» **Problem requirements**
Find the lines in the records below that contain "license", and report each of them.

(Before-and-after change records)
▬▬▬▬▬▬▬▬▬▬

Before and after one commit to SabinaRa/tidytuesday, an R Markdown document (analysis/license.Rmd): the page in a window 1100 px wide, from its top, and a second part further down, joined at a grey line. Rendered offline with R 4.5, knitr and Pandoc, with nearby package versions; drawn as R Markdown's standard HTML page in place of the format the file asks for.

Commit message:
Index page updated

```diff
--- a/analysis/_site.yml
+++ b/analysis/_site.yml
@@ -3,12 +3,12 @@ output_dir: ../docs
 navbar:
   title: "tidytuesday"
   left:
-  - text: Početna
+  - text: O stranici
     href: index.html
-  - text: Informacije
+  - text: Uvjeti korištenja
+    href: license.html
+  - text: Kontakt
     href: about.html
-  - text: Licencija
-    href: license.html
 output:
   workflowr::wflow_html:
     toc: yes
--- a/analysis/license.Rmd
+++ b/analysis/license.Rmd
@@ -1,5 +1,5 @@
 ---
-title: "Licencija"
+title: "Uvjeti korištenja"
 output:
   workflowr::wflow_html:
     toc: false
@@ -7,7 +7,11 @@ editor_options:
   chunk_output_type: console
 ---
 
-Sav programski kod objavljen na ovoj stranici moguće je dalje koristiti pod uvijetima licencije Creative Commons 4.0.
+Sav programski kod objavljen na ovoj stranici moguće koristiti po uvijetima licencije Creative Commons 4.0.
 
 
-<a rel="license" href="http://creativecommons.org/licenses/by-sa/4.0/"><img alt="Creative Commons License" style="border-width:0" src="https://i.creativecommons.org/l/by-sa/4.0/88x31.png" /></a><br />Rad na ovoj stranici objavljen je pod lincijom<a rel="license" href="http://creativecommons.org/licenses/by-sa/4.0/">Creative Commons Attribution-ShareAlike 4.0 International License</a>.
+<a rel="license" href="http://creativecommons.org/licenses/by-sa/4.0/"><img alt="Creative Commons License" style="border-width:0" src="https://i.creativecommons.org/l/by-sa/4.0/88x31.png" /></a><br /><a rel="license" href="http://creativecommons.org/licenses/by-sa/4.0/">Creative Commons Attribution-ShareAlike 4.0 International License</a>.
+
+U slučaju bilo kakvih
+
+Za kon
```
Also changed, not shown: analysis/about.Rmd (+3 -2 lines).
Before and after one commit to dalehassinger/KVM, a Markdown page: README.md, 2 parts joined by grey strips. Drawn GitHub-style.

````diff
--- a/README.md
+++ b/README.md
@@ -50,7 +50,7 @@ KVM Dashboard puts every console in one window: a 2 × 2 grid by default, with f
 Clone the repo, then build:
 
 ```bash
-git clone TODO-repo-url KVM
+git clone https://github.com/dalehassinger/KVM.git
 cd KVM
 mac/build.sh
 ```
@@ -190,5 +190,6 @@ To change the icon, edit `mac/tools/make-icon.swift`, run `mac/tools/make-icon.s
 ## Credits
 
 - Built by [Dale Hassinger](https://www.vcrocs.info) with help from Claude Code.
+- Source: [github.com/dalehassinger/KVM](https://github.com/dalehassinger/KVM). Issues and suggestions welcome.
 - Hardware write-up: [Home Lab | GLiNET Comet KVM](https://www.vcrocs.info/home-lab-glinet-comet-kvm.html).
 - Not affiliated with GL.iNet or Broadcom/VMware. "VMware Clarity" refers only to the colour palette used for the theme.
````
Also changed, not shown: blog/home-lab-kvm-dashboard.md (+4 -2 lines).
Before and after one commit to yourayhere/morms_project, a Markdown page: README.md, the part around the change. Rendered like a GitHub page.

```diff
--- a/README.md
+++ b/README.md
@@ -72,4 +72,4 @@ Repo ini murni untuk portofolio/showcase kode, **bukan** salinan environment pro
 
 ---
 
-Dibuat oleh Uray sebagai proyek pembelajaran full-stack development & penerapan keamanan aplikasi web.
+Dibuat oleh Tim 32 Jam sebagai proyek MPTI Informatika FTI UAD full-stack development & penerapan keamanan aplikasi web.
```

▬▬▬▬▬▬▬▬▬▬

» **Output below**
Before and after one commit to SabinaRa/tidytuesday, an R Markdown document (analysis/license.Rmd): the page in a window 1100 px wide, from its top, and a second part further down, joined at a grey line. Rendered offline with R 4.5, knitr and Pandoc, with nearby package versions; drawn as R Markdown's standard HTML page in place of the format the file asks for.
+    href: license.html
-    href: license.html
--- a/analysis/license.Rmd
+++ b/analysis/license.Rmd
-<a rel="license" href="http://creativecommons.org/licenses/by-sa/4.0/"><img alt="Creative Commons License" style="border-width:0" src="https://i.creativecommons.org/l/by-sa/4.0/88x31.png" /></a><br />Rad na ovoj stranici objavljen je pod lincijom<a rel="license" href="http://creativecommons.org/licenses/by-sa/4.0/">Creative Commons Attribution-ShareAlike 4.0 International License</a>.
+<a rel="license" href="http://creativecommons.org/licenses/by-sa/4.0/"><img alt="Creative Commons License" style="border-width:0" src="https://i.creativecommons.org/l/by-sa/4.0/88x31.png" /></a><br /><a rel="license" href="http://creativecommons.org/licenses/by-sa/4.0/">Creative Commons Attribution-ShareAlike 4.0 International License</a>.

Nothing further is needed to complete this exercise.